Work to be completed: Retype every entry below without pictures.

Listed records:

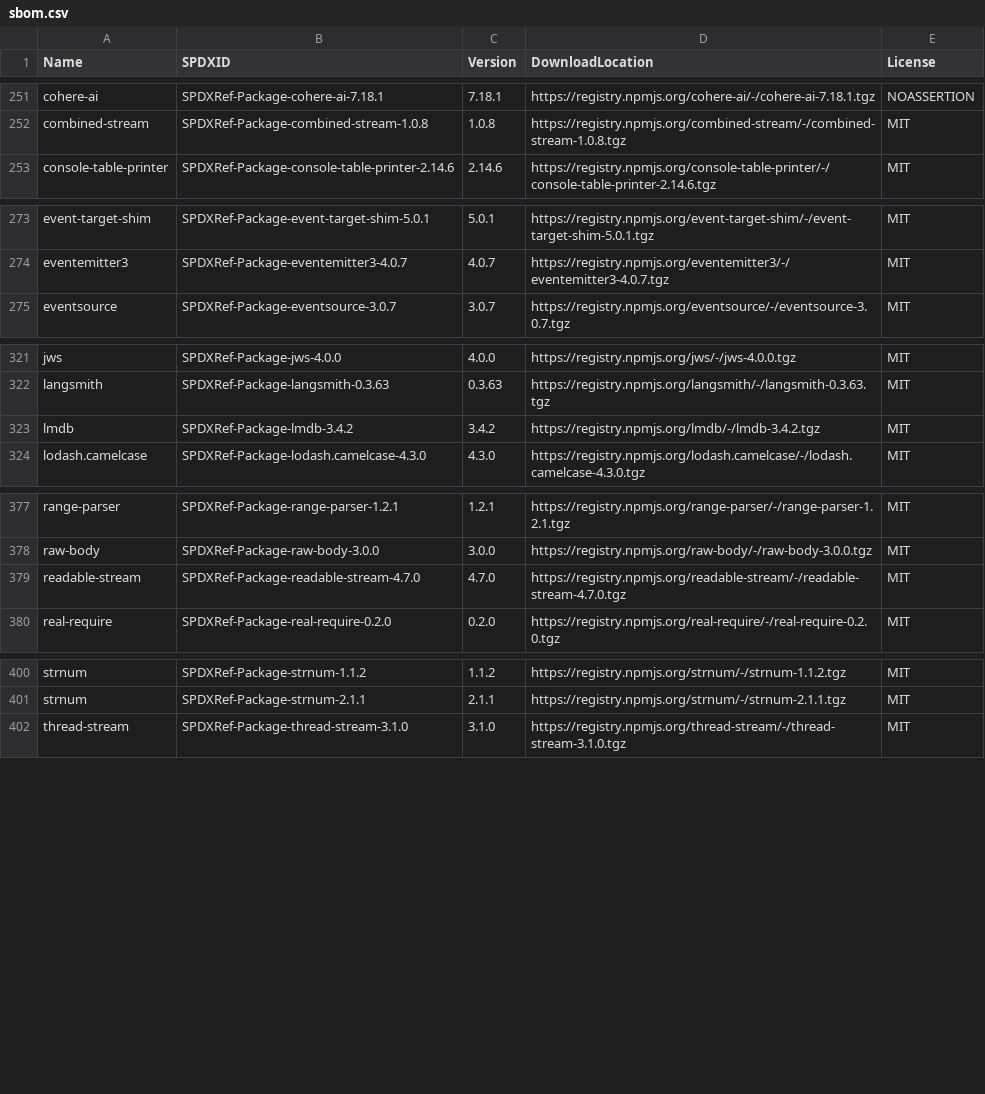
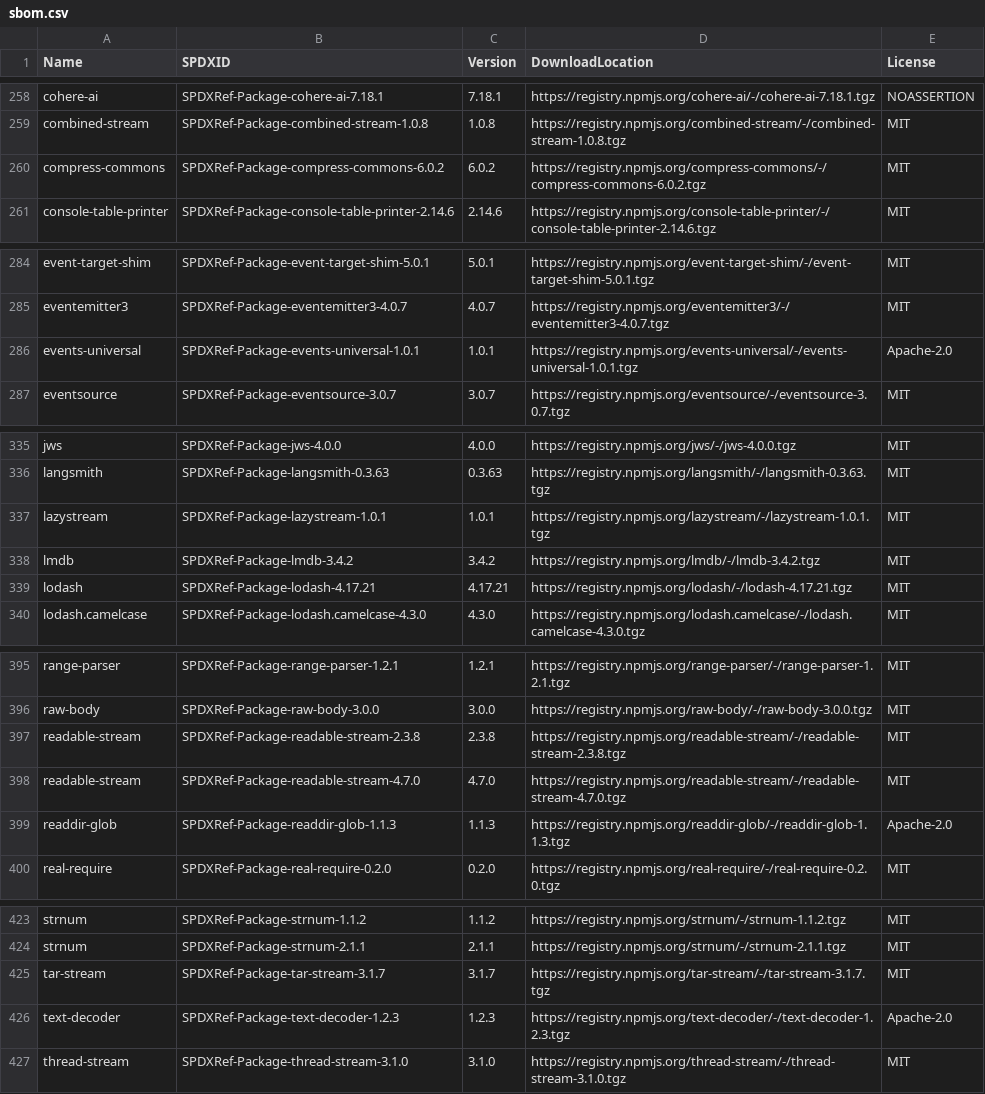
Before and after one commit to aws-cloudformation/cloudformation-languageserver, a CSV file: sbom/sbom.csv, drawn as a sheet; only a part is shown, gaps mark what is left out; the diff covers the shown part only.

```diff
--- a/sbom/sbom.csv
+++ b/sbom/sbom.csv
@@ -252,2 +259,3 @@ Name,SPDXID,Version,DownloadLocation,License
 "combined-stream","SPDXRef-Package-combined-stream-1.0.8","1.0.8","https://registry.npmjs.org/combined-stream/-/combined-stream-1.0.8.tgz","MIT"
+"compress-commons","SPDXRef-Package-compress-commons-6.0.2","6.0.2","https://registry.npmjs.org/compress-commons/-/compress-commons-6.0.2.tgz","MIT"
 "console-table-printer","SPDXRef-Package-console-table-printer-2.14.6","2.14.6","https://registry.npmjs.org/console-table-printer/-/console-table-printer-2.14.6.tgz","MIT"
@@ -274,2 +285,3 @@ Name,SPDXID,Version,DownloadLocation,License
 "eventemitter3","SPDXRef-Package-eventemitter3-4.0.7","4.0.7","https://registry.npmjs.org/eventemitter3/-/eventemitter3-4.0.7.tgz","MIT"
+"events-universal","SPDXRef-Package-events-universal-1.0.1","1.0.1","https://registry.npmjs.org/events-universal/-/events-universal-1.0.1.tgz","Apache-2.0"
 "eventsource","SPDXRef-Package-eventsource-3.0.7","3.0.7","https://registry.npmjs.org/eventsource/-/eventsource-3.0.7.tgz","MIT"
@@ -322,3 +336,5 @@ Name,SPDXID,Version,DownloadLocation,License
 "langsmith","SPDXRef-Package-langsmith-0.3.63","0.3.63","https://registry.npmjs.org/langsmith/-/langsmith-0.3.63.tgz","MIT"
+"lazystream","SPDXRef-Package-lazystream-1.0.1","1.0.1","https://registry.npmjs.org/lazystream/-/lazystream-1.0.1.tgz","MIT"
 "lmdb","SPDXRef-Package-lmdb-3.4.2","3.4.2","https://registry.npmjs.org/lmdb/-/lmdb-3.4.2.tgz","MIT"
+"lodash","SPDXRef-Package-lodash-4.17.21","4.17.21","https://registry.npmjs.org/lodash/-/lodash-4.17.21.tgz","MIT"
 "lodash.camelcase","SPDXRef-Package-lodash.camelcase-4.3.0","4.3.0","https://registry.npmjs.org/lodash.camelcase/-/lodash.camelcase-4.3.0.tgz","MIT"
@@ -378,3 +396,5 @@ Name,SPDXID,Version,DownloadLocation,License
 "raw-body","SPDXRef-Package-raw-body-3.0.0","3.0.0","https://registry.npmjs.org/raw-body/-/raw-body-3.0.0.tgz","MIT"
+"readable-stream","SPDXRef-Package-readable-stream-2.3.8","2.3.8","https://registry.npmjs.org/readable-stream/-/readable-stream-2.3.8.tgz","MIT"
 "readable-stream","SPDXRef-Package-readable-stream-4.7.0","4.7.0","https://registry.npmjs.org/readable-stream/-/readable-stream-4.7.0.tgz","MIT"
+"readdir-glob","SPDXRef-Package-readdir-glob-1.1.3","1.1.3","https://registry.npmjs.org/readdir-glob/-/readdir-glob-1.1.3.tgz","Apache-2.0"
 "real-require","SPDXRef-Package-real-require-0.2.0","0.2.0","https://registry.npmjs.org/real-require/-/real-require-0.2.0.tgz","MIT"
@@ -401,2 +424,4 @@ Name,SPDXID,Version,DownloadLocation,License
 "strnum","SPDXRef-Package-strnum-2.1.1","2.1.1","https://registry.npmjs.org/strnum/-/strnum-2.1.1.tgz","MIT"
+"tar-stream","SPDXRef-Package-tar-stream-3.1.7","3.1.7","https://registry.npmjs.org/tar-stream/-/tar-stream-3.1.7.tgz","MIT"
+"text-decoder","SPDXRef-Package-text-decoder-1.2.3","1.2.3","https://registry.npmjs.org/text-decoder/-/text-decoder-1.2.3.tgz","Apache-2.0"
 "thread-stream","SPDXRef-Package-thread-stream-3.1.0","3.1.0","https://registry.npmjs.org/thread-stream/-/thread-stream-3.1.0.tgz","MIT"
```
Also changed, not shown: 19 added rows elsewhere in this file, 4 other files.
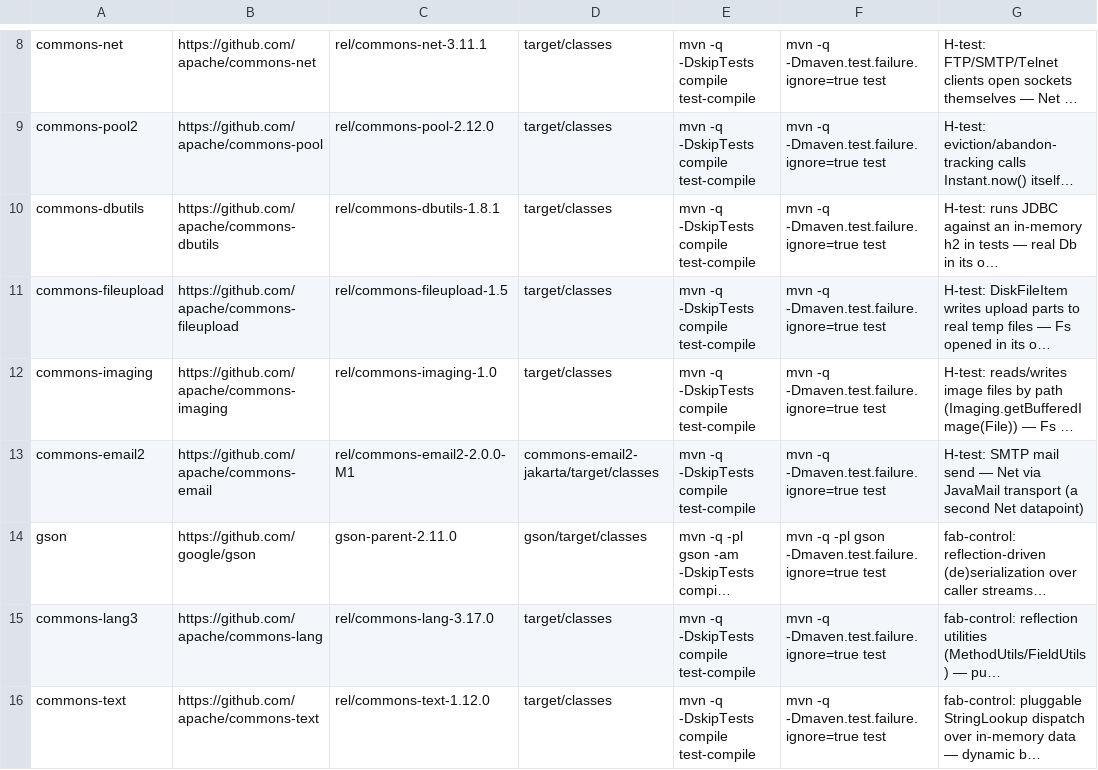
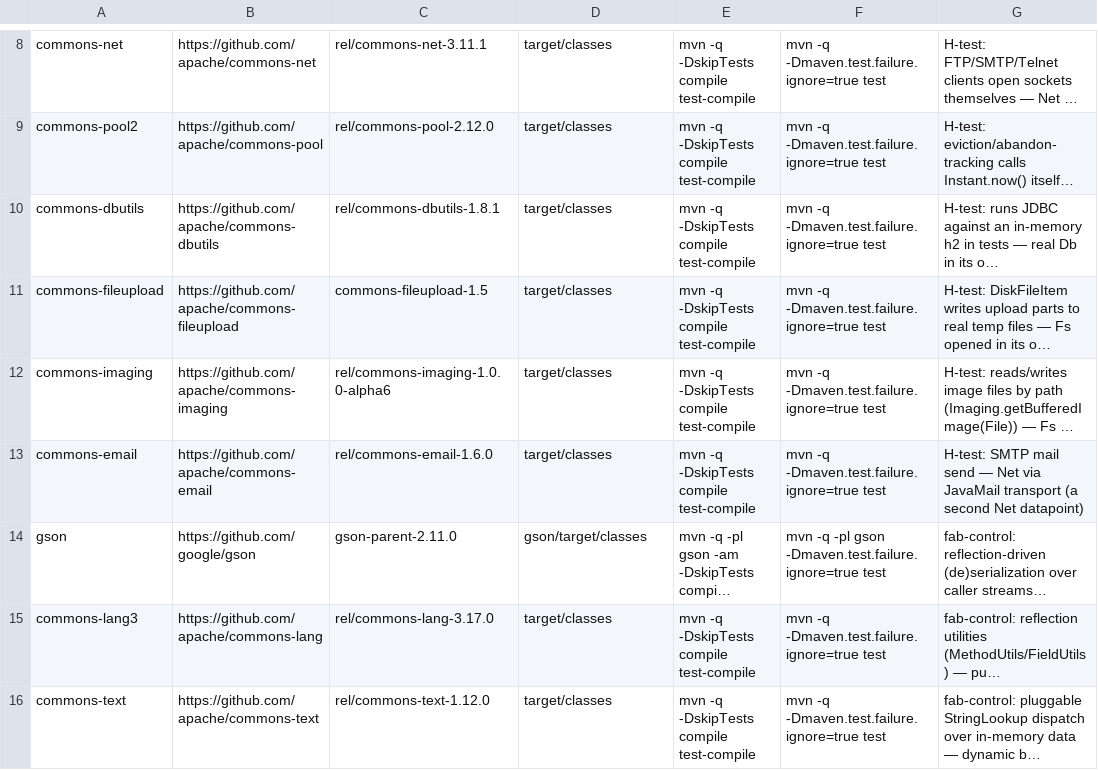
Before and after one commit to tombaldwin/candor-java, a TSV file: eval/corpus-confirmatory/manifest.tsv, drawn as a sheet; only a part is shown, gaps mark what is left out; long unchanged cells end in …; the diff names each change by its address in the sheet, - before the commit and + after, or states it on an @@ line.

```diff
--- a/eval/corpus-confirmatory/manifest.tsv
+++ b/eval/corpus-confirmatory/manifest.tsv
-C11: rel/commons-fileupload-1.5
+C11: commons-fileupload-1.5
-C12: rel/commons-imaging-1.0
+C12: rel/commons-imaging-1.0.0-alpha6
-A13: commons-email2
+A13: commons-email
-C13: rel/commons-email2-2.0.0-M1
+C13: rel/commons-email-1.6.0
-D13: commons-email2-jakarta/target/classes
+D13: target/classes
```
Also changed, not shown: 2 other files.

Exercise answer:
Before and after one commit to aws-cloudformation/cloudformation-languageserver, a CSV file: sbom/sbom.csv, drawn as a sheet; only a part is shown, gaps mark what is left out; the diff covers the shown part only.

```diff
--- a/sbom/sbom.csv
+++ b/sbom/sbom.csv
@@ -252,2 +259,3 @@ Name,SPDXID,Version,DownloadLocation,License
 "combined-stream","SPDXRef-Package-combined-stream-1.0.8","1.0.8","https://registry.npmjs.org/combined-stream/-/combined-stream-1.0.8.tgz","MIT"
+"compress-commons","SPDXRef-Package-compress-commons-6.0.2","6.0.2","https://registry.npmjs.org/compress-commons/-/compress-commons-6.0.2.tgz","MIT"
 "console-table-printer","SPDXRef-Package-console-table-printer-2.14.6","2.14.6","https://registry.npmjs.org/console-table-printer/-/console-table-printer-2.14.6.tgz","MIT"
@@ -274,2 +285,3 @@ Name,SPDXID,Version,DownloadLocation,License
 "eventemitter3","SPDXRef-Package-eventemitter3-4.0.7","4.0.7","https://registry.npmjs.org/eventemitter3/-/eventemitter3-4.0.7.tgz","MIT"
+"events-universal","SPDXRef-Package-events-universal-1.0.1","1.0.1","https://registry.npmjs.org/events-universal/-/events-universal-1.0.1.tgz","Apache-2.0"
 "eventsource","SPDXRef-Package-eventsource-3.0.7","3.0.7","https://registry.npmjs.org/eventsource/-/eventsource-3.0.7.tgz","MIT"
@@ -322,3 +336,5 @@ Name,SPDXID,Version,DownloadLocation,License
 "langsmith","SPDXRef-Package-langsmith-0.3.63","0.3.63","https://registry.npmjs.org/langsmith/-/langsmith-0.3.63.tgz","MIT"
+"lazystream","SPDXRef-Package-lazystream-1.0.1","1.0.1","https://registry.npmjs.org/lazystream/-/lazystream-1.0.1.tgz","MIT"
 "lmdb","SPDXRef-Package-lmdb-3.4.2","3.4.2","https://registry.npmjs.org/lmdb/-/lmdb-3.4.2.tgz","MIT"
+"lodash","SPDXRef-Package-lodash-4.17.21","4.17.21","https://registry.npmjs.org/lodash/-/lodash-4.17.21.tgz","MIT"
 "lodash.camelcase","SPDXRef-Package-lodash.camelcase-4.3.0","4.3.0","https://registry.npmjs.org/lodash.camelcase/-/lodash.camelcase-4.3.0.tgz","MIT"
@@ -378,3 +396,5 @@ Name,SPDXID,Version,DownloadLocation,License
 "raw-body","SPDXRef-Package-raw-body-3.0.0","3.0.0","https://registry.npmjs.org/raw-body/-/raw-body-3.0.0.tgz","MIT"
+"readable-stream","SPDXRef-Package-readable-stream-2.3.8","2.3.8","https://registry.npmjs.org/readable-stream/-/readable-stream-2.3.8.tgz","MIT"
 "readable-stream","SPDXRef-Package-readable-stream-4.7.0","4.7.0","https://registry.npmjs.org/readable-stream/-/readable-stream-4.7.0.tgz","MIT"
+"readdir-glob","SPDXRef-Package-readdir-glob-1.1.3","1.1.3","https://registry.npmjs.org/readdir-glob/-/readdir-glob-1.1.3.tgz","Apache-2.0"
 "real-require","SPDXRef-Package-real-require-0.2.0","0.2.0","https://registry.npmjs.org/real-require/-/real-require-0.2.0.tgz","MIT"
@@ -401,2 +424,4 @@ Name,SPDXID,Version,DownloadLocation,License
 "strnum","SPDXRef-Package-strnum-2.1.1","2.1.1","https://registry.npmjs.org/strnum/-/strnum-2.1.1.tgz","MIT"
+"tar-stream","SPDXRef-Package-tar-stream-3.1.7","3.1.7","https://registry.npmjs.org/tar-stream/-/tar-stream-3.1.7.tgz","MIT"
+"text-decoder","SPDXRef-Package-text-decoder-1.2.3","1.2.3","https://registry.npmjs.org/text-decoder/-/text-decoder-1.2.3.tgz","Apache-2.0"
 "thread-stream","SPDXRef-Package-thread-stream-3.1.0","3.1.0","https://registry.npmjs.org/thread-stream/-/thread-stream-3.1.0.tgz","MIT"
```
Also changed, not shown: 19 added rows elsewhere in this file, 4 other files.
Before and after one commit to tombaldwin/candor-java, a TSV file: eval/corpus-confirmatory/manifest.tsv, drawn as a sheet; only a part is shown, gaps mark what is left out; long unchanged cells end in …; the diff names each change by its address in the sheet, - before the commit and + after, or states it on an @@ line.

```diff
--- a/eval/corpus-confirmatory/manifest.tsv
+++ b/eval/corpus-confirmatory/manifest.tsv
-C11: rel/commons-fileupload-1.5
+C11: commons-fileupload-1.5
-C12: rel/commons-imaging-1.0
+C12: rel/commons-imaging-1.0.0-alpha6
-A13: commons-email2
+A13: commons-email
-C13: rel/commons-email2-2.0.0-M1
+C13: rel/commons-email-1.6.0
-D13: commons-email2-jakarta/target/classes
+D13: target/classes
```
Also changed, not shown: 2 other files.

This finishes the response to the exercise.